▸ **REQUIRED ACTION**
The expected output is each line below containing "notebooks", copied in full.

Segment Start: RECORDS TO PROCESS

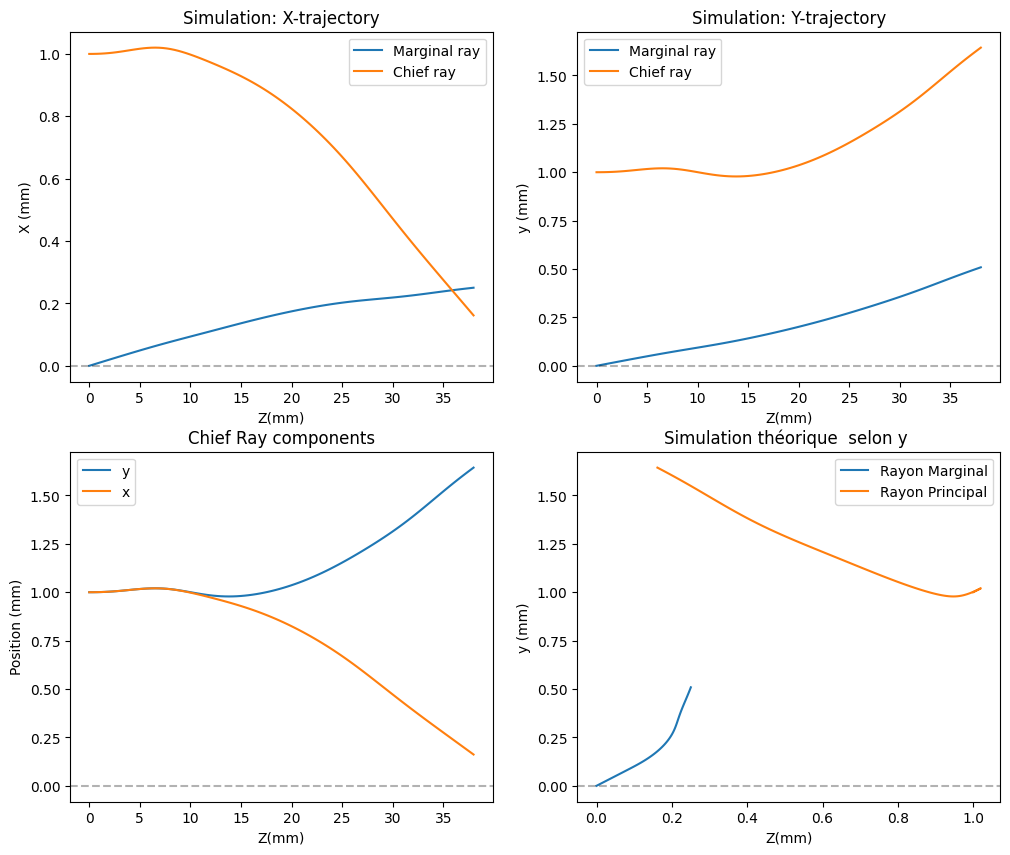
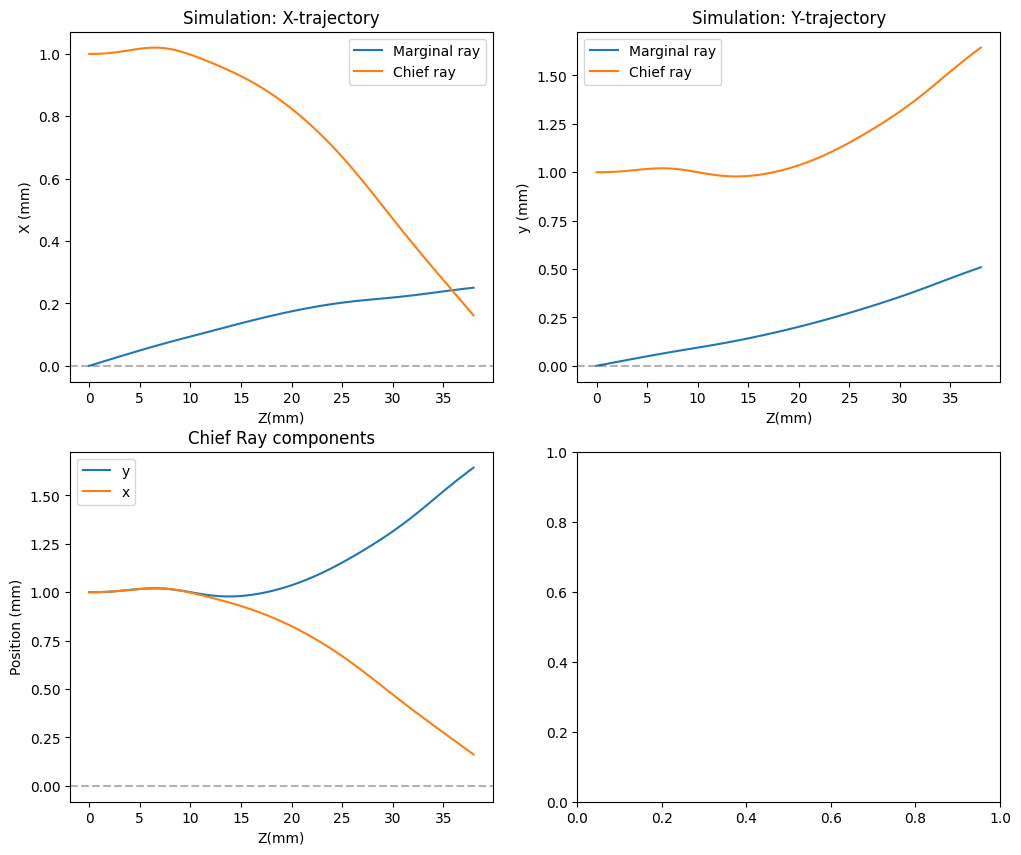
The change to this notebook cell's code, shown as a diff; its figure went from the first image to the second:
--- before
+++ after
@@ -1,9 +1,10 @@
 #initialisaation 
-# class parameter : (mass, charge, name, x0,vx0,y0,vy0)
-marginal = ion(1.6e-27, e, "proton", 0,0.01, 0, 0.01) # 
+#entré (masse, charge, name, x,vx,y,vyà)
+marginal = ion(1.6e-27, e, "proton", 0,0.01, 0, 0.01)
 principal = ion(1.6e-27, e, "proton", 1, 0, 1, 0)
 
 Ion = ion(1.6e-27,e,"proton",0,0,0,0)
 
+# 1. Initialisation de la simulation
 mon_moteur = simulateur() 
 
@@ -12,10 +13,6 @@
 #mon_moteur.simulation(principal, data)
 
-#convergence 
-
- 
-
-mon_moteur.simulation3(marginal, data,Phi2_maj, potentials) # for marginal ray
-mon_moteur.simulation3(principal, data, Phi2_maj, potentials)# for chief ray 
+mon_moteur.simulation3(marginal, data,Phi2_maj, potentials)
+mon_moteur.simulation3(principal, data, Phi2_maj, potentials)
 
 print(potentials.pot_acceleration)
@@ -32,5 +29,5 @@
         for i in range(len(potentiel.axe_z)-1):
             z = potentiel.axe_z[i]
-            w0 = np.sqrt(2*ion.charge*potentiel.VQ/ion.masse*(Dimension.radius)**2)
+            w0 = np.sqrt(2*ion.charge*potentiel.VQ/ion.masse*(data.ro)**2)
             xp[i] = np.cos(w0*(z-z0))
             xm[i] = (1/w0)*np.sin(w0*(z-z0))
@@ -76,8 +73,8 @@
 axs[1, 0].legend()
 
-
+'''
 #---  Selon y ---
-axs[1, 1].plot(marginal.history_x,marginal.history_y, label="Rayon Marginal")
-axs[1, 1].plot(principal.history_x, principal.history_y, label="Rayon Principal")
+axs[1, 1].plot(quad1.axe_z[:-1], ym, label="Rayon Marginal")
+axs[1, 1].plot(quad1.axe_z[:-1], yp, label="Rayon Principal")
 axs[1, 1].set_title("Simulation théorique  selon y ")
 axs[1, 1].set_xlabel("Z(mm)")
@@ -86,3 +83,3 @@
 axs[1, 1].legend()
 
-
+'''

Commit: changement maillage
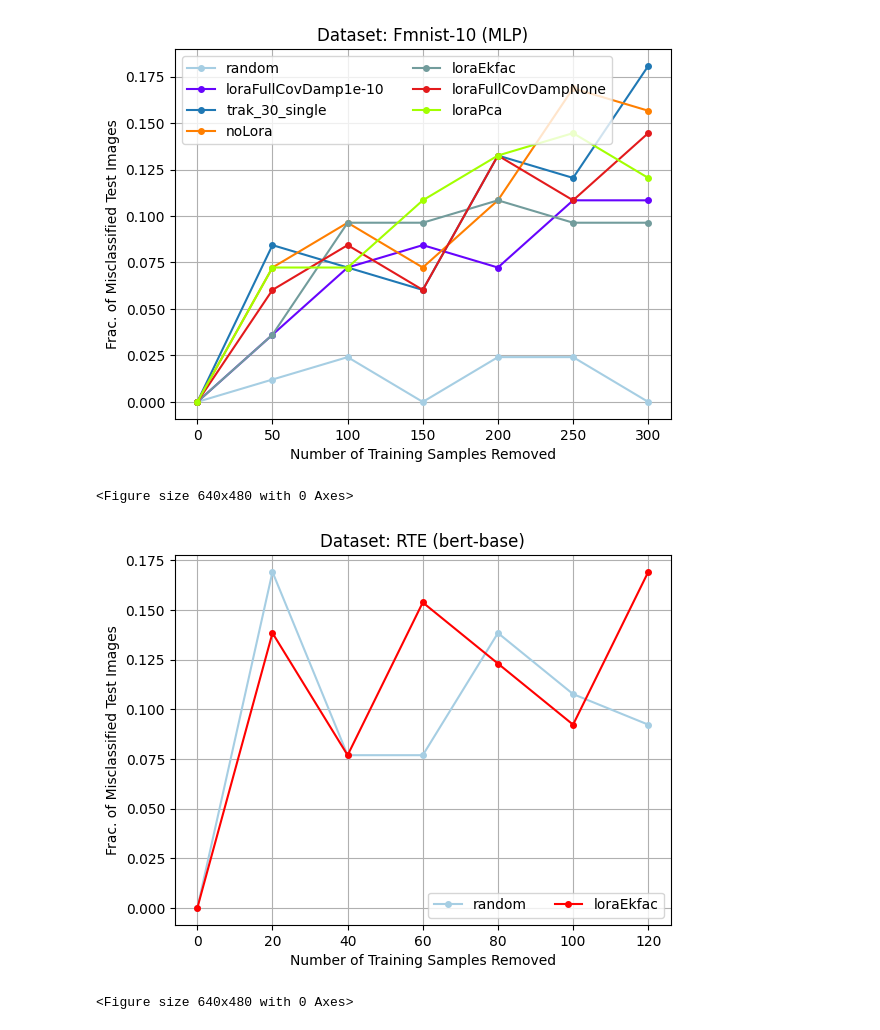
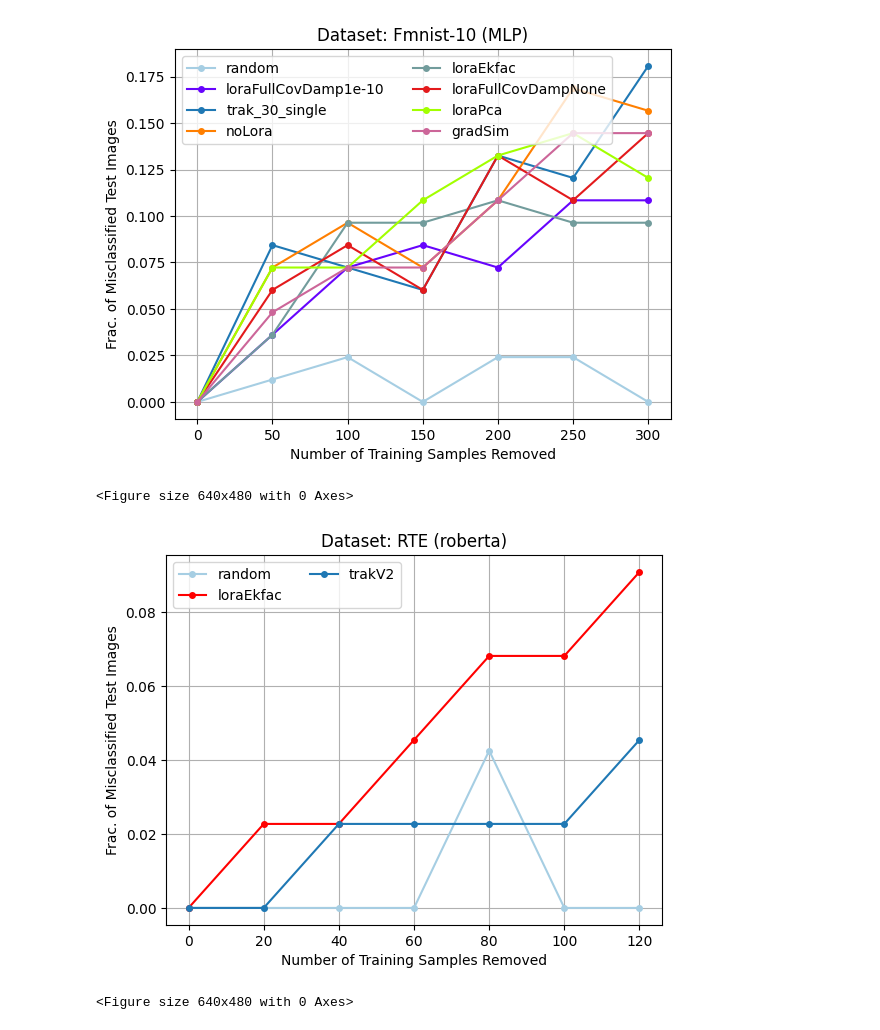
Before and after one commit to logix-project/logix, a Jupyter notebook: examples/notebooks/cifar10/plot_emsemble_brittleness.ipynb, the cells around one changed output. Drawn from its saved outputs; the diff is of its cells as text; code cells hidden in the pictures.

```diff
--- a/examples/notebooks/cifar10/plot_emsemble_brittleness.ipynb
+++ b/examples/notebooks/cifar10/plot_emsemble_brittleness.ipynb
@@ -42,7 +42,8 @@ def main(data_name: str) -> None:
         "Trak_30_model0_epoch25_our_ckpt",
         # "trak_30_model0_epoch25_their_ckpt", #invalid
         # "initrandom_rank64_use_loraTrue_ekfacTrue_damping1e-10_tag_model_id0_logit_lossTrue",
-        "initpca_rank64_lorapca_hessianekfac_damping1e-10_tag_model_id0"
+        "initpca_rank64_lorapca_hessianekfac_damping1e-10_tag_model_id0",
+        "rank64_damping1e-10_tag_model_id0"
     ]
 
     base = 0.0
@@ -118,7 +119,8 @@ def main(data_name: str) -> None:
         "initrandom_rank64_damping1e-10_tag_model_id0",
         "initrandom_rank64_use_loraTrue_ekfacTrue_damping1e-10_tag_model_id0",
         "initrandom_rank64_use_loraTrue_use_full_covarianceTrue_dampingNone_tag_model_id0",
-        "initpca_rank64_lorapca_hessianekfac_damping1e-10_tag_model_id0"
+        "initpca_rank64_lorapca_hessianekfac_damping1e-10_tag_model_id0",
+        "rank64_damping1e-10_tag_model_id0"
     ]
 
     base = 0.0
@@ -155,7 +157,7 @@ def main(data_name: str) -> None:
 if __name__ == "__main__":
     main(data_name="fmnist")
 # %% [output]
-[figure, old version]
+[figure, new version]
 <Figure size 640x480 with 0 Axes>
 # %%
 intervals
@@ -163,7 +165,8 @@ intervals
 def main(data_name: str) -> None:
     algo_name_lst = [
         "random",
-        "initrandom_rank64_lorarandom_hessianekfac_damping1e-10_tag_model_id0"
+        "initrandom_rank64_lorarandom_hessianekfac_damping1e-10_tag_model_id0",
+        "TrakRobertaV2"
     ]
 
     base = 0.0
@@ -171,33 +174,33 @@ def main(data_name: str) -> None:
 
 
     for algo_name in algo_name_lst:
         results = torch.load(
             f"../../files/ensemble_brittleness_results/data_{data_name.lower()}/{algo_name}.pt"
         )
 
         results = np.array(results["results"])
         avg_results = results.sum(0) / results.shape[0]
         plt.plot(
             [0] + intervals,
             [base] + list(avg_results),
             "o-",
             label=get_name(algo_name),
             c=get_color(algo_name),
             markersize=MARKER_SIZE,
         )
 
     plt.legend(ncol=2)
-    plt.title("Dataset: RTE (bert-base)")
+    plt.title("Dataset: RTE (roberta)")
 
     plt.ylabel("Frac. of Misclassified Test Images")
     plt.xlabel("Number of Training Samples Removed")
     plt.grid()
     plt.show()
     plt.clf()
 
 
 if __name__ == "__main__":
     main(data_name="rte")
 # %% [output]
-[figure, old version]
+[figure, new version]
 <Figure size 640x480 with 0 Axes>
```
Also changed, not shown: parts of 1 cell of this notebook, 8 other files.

Segment End: RECORDS TO PROCESS

▸ **EXPECTED ANSWER**
Before and after one commit to logix-project/logix, a Jupyter notebook: examples/notebooks/cifar10/plot_emsemble_brittleness.ipynb, the cells around one changed output. Drawn from its saved outputs; the diff is of its cells as text; code cells hidden in the pictures.
--- a/examples/notebooks/cifar10/plot_emsemble_brittleness.ipynb
+++ b/examples/notebooks/cifar10/plot_emsemble_brittleness.ipynb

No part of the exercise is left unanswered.